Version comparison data
+---+
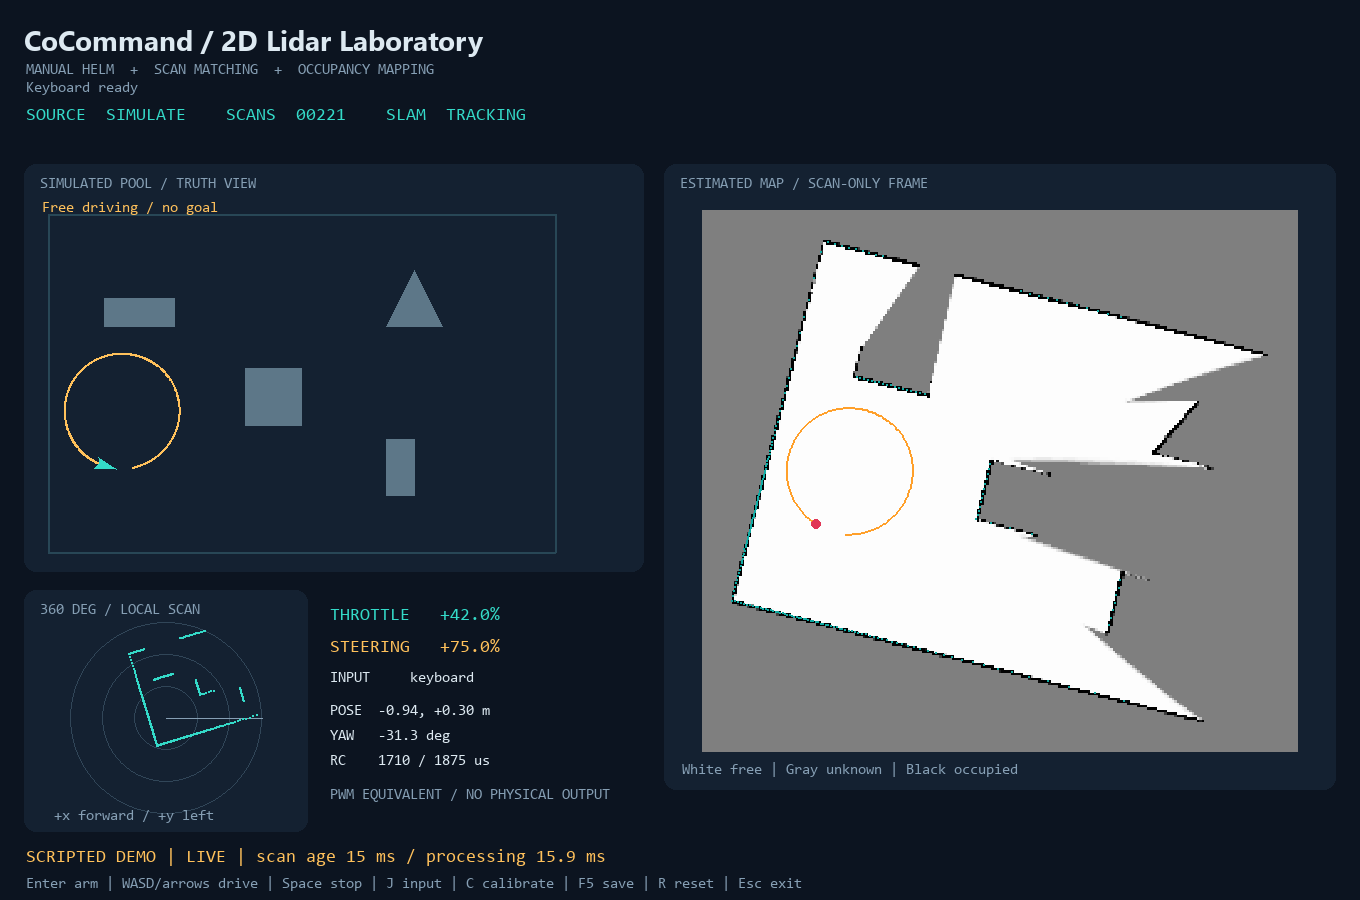
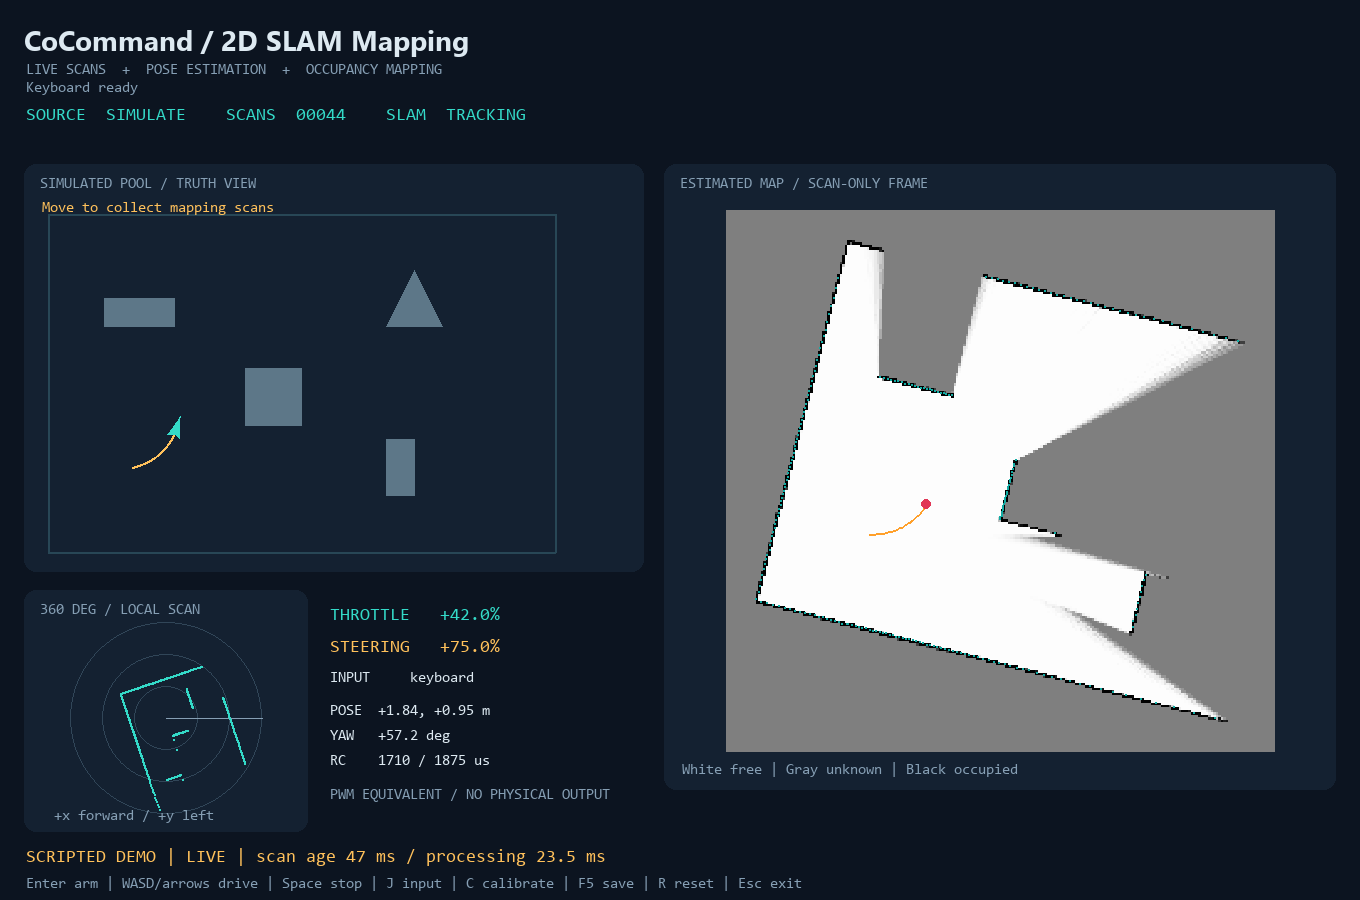
Focus the platform interface and workflow on SLAM mapping

diff --git a/labs/lidar2d/src/cocommand2d/visualization/gui.py b/labs/lidar2d/src/cocommand2d/visualization/gui.py
@@ -18,7 +18,7 @@ class Dashboard:
         pygame.display.init()
         pygame.font.init()
         self.screen = pygame.display.set_mode((1360, 900))
-        pygame.display.set_caption("CoCommand-USV | 2D Lidar Laboratory")
+        pygame.display.set_caption("CoCommand-USV | 2D SLAM Mapping")
         self.font = pygame.font.SysFont("Consolas", 18)
         self.small = pygame.font.SysFont("Consolas", 15)
         self.title = pygame.font.SysFont("Segoe UI", 28, bold=True)
@@ -35,8 +35,8 @@ class Dashboard:
 
     def render(self, session, command, status, input_mode, message=""):
         self.screen.fill(BG)
-        self.text("CoCommand / 2D Lidar Laboratory", (24, 20), title=True)
-        self.text("MANUAL HELM  +  SCAN MATCHING  +  OCCUPANCY MAPPING", (26, 62), MUTED, small=True)
+        self.text("CoCommand / 2D SLAM Mapping", (24, 20), title=True)
+        self.text("LIVE SCANS  +  POSE ESTIMATION  +  OCCUPANCY MAPPING", (26, 62), MUTED, small=True)
         self.text(f"SOURCE  {session.mode.upper()}    SCANS  {session.count:05d}    SLAM  {session.slam.status}", (26, 106), CYAN)
         self.panel(self.world_rect, "SIMULATED POOL / TRUTH VIEW" if session.mode == "simulate" else "SENSOR VIEW / NO SIMULATION TRUTH")
         if session.mode == "simulate":
@@ -50,7 +50,7 @@ class Dashboard:
                 pygame.draw.lines(self.screen, AMBER, False, [point(p) for p in session.truth[-5000:]], 2)
             hull = np.array([[.44, 0], [-.32, .22], [-.22, 0], [-.32, -.22]])
             pygame.draw.polygon(self.screen, CYAN, [point(p) for p in transform(hull, session.boat.pose)])
-            self.text("Collision: hull contact" if session.boat.collided else "Free driving / no goal", (r.x+18, r.y+36), AMBER, small=True)
+            self.text("Geometry contact: adjust motion" if session.boat.collided else "Move to collect mapping scans", (r.x+18, r.y+36), AMBER, small=True)
         else:
             self.text("Scan-only localization", (46, 235), CYAN)
             self.text("First scan defines (0, 0, 0).", (46, 276))

diff --git a/labs/lidar2d/src/cocommand2d/app.py b/labs/lidar2d/src/cocommand2d/app.py
@@ -193,7 +193,7 @@ def run_gui(args, session):
             now = time.monotonic()
             age = now-session.received if session.scan else float("inf")
             timing = f"scan age {max(0, age)*1000:.0f} ms / processing {session.processing_ms:.1f} ms"
-            state = "LIVE" if session.observation().fresh(now) else "STALE / NOT FOR AVOIDANCE"
+            state = "LIVE" if session.observation().fresh(now) else "STALE / WAITING FOR SCAN"
             if args.mode == "replay":
                 state = "REPLAY / OFFLINE"
             status = ("SCRIPTED DEMO" if args.demo else guard.reason) + " | " + state + " | " + timing

diff --git a/labs/lidar2d/README_CN.md b/labs/lidar2d/README_CN.md
@@ -1,6 +1,6 @@
-# CoCommand-USV 二维雷达、在线 SLAM 与手动驾驶平台
+# CoCommand-USV 二维雷达 SLAM 建图平台
 
-这是主仓库下的独立 Python 实验平台：`labs/lidar2d/`。无需 ROS、GPU、原生研究控制器或真实硬件即可运行。现有研究算法和船舶动力学未改动。
+这是主仓库下的独立 Python 实验平台：`labs/lidar2d/`。核心流程是实时扫描、位姿估计、占据地图更新与录制回放；手动驾驶用于移动采集数据。无需 ROS、GPU、原生研究控制器或真实硬件即可运行。现有研究算法和船舶动力学未改动。
 
 收到 Windows 便携 ZIP 后，先完整解压，再双击根目录的 `01_START_SIMULATION.cmd`；完整步骤见 [运行指引和工作流程](../../START_HERE_CN.md)。便携包自带 Python 和依赖。下面的安装步骤用于 GitHub 普通源码下载。
 
@@ -15,7 +15,6 @@
 - 手动仿真：比例油门和转向、简化运动学与响应滞后、船体碰撞约束、虚拟雷达、可见轨迹。无目标点或导航路线。
 - 输入：Pygame 手柄自动发现、热插拔、摇杆/单扳机映射、范围和中位校准、死区、按键映射；键盘可独立驾驶。
 - 保存：统一 JSONL 扫描、NPZ/PGM 地图、地图坐标说明、CSV 估计轨迹、摘要和截图；支持按原时间间隔播放或无界面重建。
-- 未来接口：`SteeringAuthority` 只能返回舵角，原样保留人给定的油门。当前为直接透传，**未接入避障、安全过滤、目标导航或路径规划**。
 - `RCSignal` 仅计算 PWM 脉宽等效数值，没有真实电调/舵机输出路径。
 
 **硬件状态：C1 和实体游戏手柄尚未实测。** SDK 编译、数据转换、模拟进程断连/重连、模拟手柄比例控制通过，不等于硬件验收。详见 [测试证据](docs/VALIDATION_CN.md)。
@@ -99,7 +98,7 @@ python3.11 -m venv .venv
 .venv\Scripts\python.exe -m pytest labs/lidar2d/tests -q
 ```
 
-示例场景是 18 × 12 m 水池、四个静态多边形障碍物，模拟雷达量程 12 m、距离噪声标准差 1 cm。`--demo` 使用固定油门 0.42、左转向 0.75 的开环控制，形成可复现弯曲运动；没有用目标点或真值反馈导航。真实水池的材质、反射、遮挡和运动畸变不会被这个简单模型充分模拟。
+示例场景是 18 × 12 m 水池、四个静态多边形参照物，供雷达扫描和建图使用。模拟雷达量程 12 m、距离噪声标准差 1 cm。`--demo` 使用固定油门 0.42、左转向 0.75 的开环控制，形成可复现弯曲运动。真实水池的材质、反射、遮挡和运动畸变不会被这个简单模型充分模拟。
 
 默认输出目录为 `output/年月日-时分秒`。显式复用 `--output` 会更新该目录的地图和摘要；**录制文件使用独占新建，不覆盖已有记录**，重跑应换目录或文件名。
 
@@ -184,7 +183,7 @@ Ninja/单配置构建的 Windows 路径为 `build-c1/cocommand_c1.exe`；Linux/m
 
 断流/进程退出时显示错误并按 1、2、4、8 秒上限重试。GUI 不等待串口读操作；正常退出请求桥接停止扫描并断开，失去响应才结束子进程。设备断开期间地图停留在最后一次结果，但数据年龄持续增加并标记过期。重连后若雷达已经大幅移动，局部匹配可能无法恢复，应按 R 在新原点重新建图。
 
-## 7. 为什么需要实时图，而不只是回池后分析
+## 7. 实时建图与录制工作流程
 
 在线运行链路是：
 
@@ -194,7 +193,7 @@ C1 SDK 后台采集 ─┬─> 规范化扫描记录（可选）
 虚拟雷达 / 离线记录 ────────────────> 同一 Scan 接口 ───────────┘
 ```
 
-**当前局部扫描**描述此刻周围的障碍物，**累计地图**提供静态环境上下文，二者均保留。移动障碍物不能只根据累计地图判断。实时采集与录制可以同时进行，无需先录完再建图。
+**当前局部扫描**展示这一圈测距结果，**累计地图**融合已成功匹配的多帧扫描，**估计轨迹**展示雷达相对首帧的运动。实时采集、建图与录制可以同时进行，无需先录完再建图。
 
 `Observation` 提供当前扫描、估计位姿、匹配状态、主机收包时间和处理耗时：
 
@@ -202,8 +201,7 @@ C1 SDK 后台采集 ─┬─> 规范化扫描记录（可选）
 - 回放始终标记为离线，不能伪装成当前传感器数据。
 - UI 显示 `scan age` 与 `processing`。真实数据年龄从 Python 接收完整桥接包时计算，包含之后的排队和处理；**不包含硬件采样至桥接输出之前的延迟**。一圈内部约 100 ms 的采样时差、USB/SDK 缓冲必须在硬件联调时测量。
 - 显示端积压时优先消费最新帧；录制在显示队列之前进行。队列是有界的，极端负载下仍可能丢帧并计数，不能宣称无损或硬实时。
-- 目前 SLAM 与绘图在 GUI 线程处理；串口采集在后台。软件测试测量了处理耗时，但未证明真实设备到控制器的端到端截止时间。
-- 后续避障应检查数据时效和定位质量，并从当前扫描构造局部障碍物观测。接口仅预留，不在本次实现中把扫描自动转换成推进器控制。
+- 目前 SLAM 与绘图在 GUI 线程处理；串口采集在后台。软件测试测量了处理耗时，但真实雷达到地图显示的完整延迟仍需实机测量。
 
 ## 8. 算法与独立模块
 
@@ -238,7 +236,7 @@ BreezySLAM 官方 README 将 Python 支持列为 Linux/macOS，Windows 列在 C+
 | 质量低、距离跳变、扫描停止 | 检查供电、光学窗口、目标反射、遮挡和设备健康码；不要用异常回波清空地图 |
 | LOST / DEGENERATE | 减速，保持多方向静态结构；回到上一位置，必要时 R 重置 |
 | 地图扭曲或轨迹漂移 | 纯雷达局部匹配没有全局重定位和回环优化；高速旋转、动态物体和稀疏几何会出错 |
-| STALE / NOT FOR AVOIDANCE | 当前数据已过期；不能把停留在屏幕上的地图当成实时安全证据 |
+| STALE / WAITING FOR SCAN | 当前扫描已过期；屏幕保留最后一次地图，检查数据源和连接 |
 | Map boundary | 默认地图范围有限；调整 `LidarSlam(extent=..., resolution=...)` 后重新运行 |
 | JSONL 行号错误 | 文件被截断、手工修改或时间倒退；保留原件，检查对应行；不会静默跳过错误 |
 
@@ -251,7 +249,6 @@ BreezySLAM 官方 README 将 Python 支持列为 Linux/macOS，Windows 列在 C+
 3. 缓慢平移/旋转雷达，检查在线轨迹；断开/重新连接 USB，确认错误、过期标记、重连及退出停止扫描。
 4. 实体手柄检查轴范围、死区、两端百分比和各按钮，拔线/断蓝牙必须归零并重新启用。
 5. 水池中只做感知与记录，对照独立位置参考评估漂移、延迟、反射和遮挡；不连接真实推进输出。
-6. 再与主项目共享控制算法对接，保持人控油门、必要时仅改舵角；单片机、电调、舵机的真实输出协议、独立停止措施和硬件配置需另行确认与验证。
 
 ## 官方参考
 

diff --git a/START_HERE_CN.md b/START_HERE_CN.md
@@ -1,5 +1,7 @@
 # 二维仿真与 SLAM：运行指引和工作流程
 
+平台的核心是 **实时二维 SLAM 建图**：采集扫描、估计雷达位姿、逐帧更新地图与轨迹、保存和回放。键盘或手柄用于移动采集；场景中的墙面和几何物体提供建图参照。
+
 ## 最快进入方法（Windows 10/11，64 位 x86 电脑）
 
 1. 把收到的 ZIP **完整解压**到一个短路径，例如 `D:\CoCommand2D\`。不要直接在压缩软件里双击脚本。
@@ -29,7 +31,7 @@ C1 桥接 `bin/cocommand_c1.exe` 已编译并附 SDK 许可文件。它只用于
 - 右侧：**只根据雷达扫描估计**的 SLAM 地图与轨迹，未读取仿真真实坐标。
 - 左下：当前一圈 360° 局部扫描。
 - 下方：油门、转向、模拟 RC 数值，以及数据年龄和处理耗时。
-- 白色为自由空间，灰色为未知区域，黑色为障碍物。第一帧定义 SLAM 原点，左右两个视图的方向可能不同。
+- 白色为自由空间，灰色为未知区域，黑色为占据区域。第一帧定义 SLAM 原点，左右两个视图的方向可能不同。
 
 每次通过入口启动，会在 `output/时间-模式/` 保存地图、轨迹和摘要。仿真、自动演示、真实 C1 模式还自动记录 `scans.jsonl`。正常退出会保存截图；不要直接强制结束进程。
 
@@ -48,7 +50,7 @@ C1 桥接 `bin/cocommand_c1.exe` 已编译并附 SDK 许可文件。它只用于
 
 静止时形成当前视野的局部地图，随着移动才扩展覆盖范围。纯激光定位需要足够静态几何特征；空旷水面、长走廊、对称结构、快速移动或动态障碍会导致漂移/退化。当前没有全局回环和运动去畸变，不能承诺任意场景都定位成功。
 
-实时避障后续需要当前扫描、位姿质量和数据时效一起使用。累计地图可能保留旧障碍，不能替代当前传感器观测。界面过期时显示 `STALE / NOT FOR AVOIDANCE`，回放显示 `REPLAY / OFFLINE`。本版本没有避障控制算法或真实推进器输出。
+扫描到达后立即参与匹配和地图更新，无需先完成录制。界面显示扫描数据年龄和处理耗时；断流后保留最后一幅地图，并显示 `STALE / WAITING FOR SCAN`。回放显示 `REPLAY / OFFLINE`，从记录重新计算地图与轨迹。
 
 ## 进一步操作
 

diff --git a/labs/lidar2d/docs/VALIDATION_CN.md b/labs/lidar2d/docs/VALIDATION_CN.md
@@ -73,7 +73,6 @@
 2. 慢速手持运动、遮挡、拔插、断电、恢复、退出停止扫描检查。
 3. 实体手柄的轴编号、正负方向、校准、死区、热插拔与安全中位检查。
 4. 水池光照/反射、船体遮挡、安装偏角、运动去畸变需求与真值对照。
-5. 在这些结果可接受后再接入共享控制；真实推进输出仍需单独的硬件接口审核与显式启用。
 
 代码提交 `874cab6` 的[远端平台 CI](https://github.com/Zhang-GTIIT/CoCommand-USV-Authority-Consistent-Predictive-Safety-Filtering-for-Shared-Vessel-Control/actions/runs/40476873396) **6/6 任务成功**：Windows/Linux × Python 3.11/3.12 的测试、仿真和回放，以及 Windows/Linux SDK 桥接构建。同一提交的[原项目 CI](https://github.com/Zhang-GTIIT/CoCommand-USV-Authority-Consistent-Predictive-Safety-Filtering-for-Shared-Vessel-Control/actions/runs/40476873363)也成功。
 

diff --git a/IMPLEMENTATION_STATUS.md b/IMPLEMENTATION_STATUS.md
@@ -4,6 +4,10 @@ This file is evidence-oriented. `implemented_and_tested` means a listed command 
 
 ## 2026-10-27 update - portable Windows launcher and distribution
 
+- UI and operating workflow focus on SLAM scans, estimated pose, maps and replay.
+  Removed future avoidance workflow text from the laboratory guide and display;
+  static scene geometry remains a raycast/mapping reference. The original
+  steering-only extension stays internal and inactive.
 - Added neutral Chinese running/workflow instructions, four CMD entry points, and
   a relocatable Python launcher. ZIP assembly includes Git-indexed source, a clean
   CPython runtime, dependency licenses, the C1 SDK bridge/library, and a synthetic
+---+
* WHAT TO PRODUCE *
Your answer should consist only of the number of lines in the entries above that include "diff".

* TASK RESULT *
6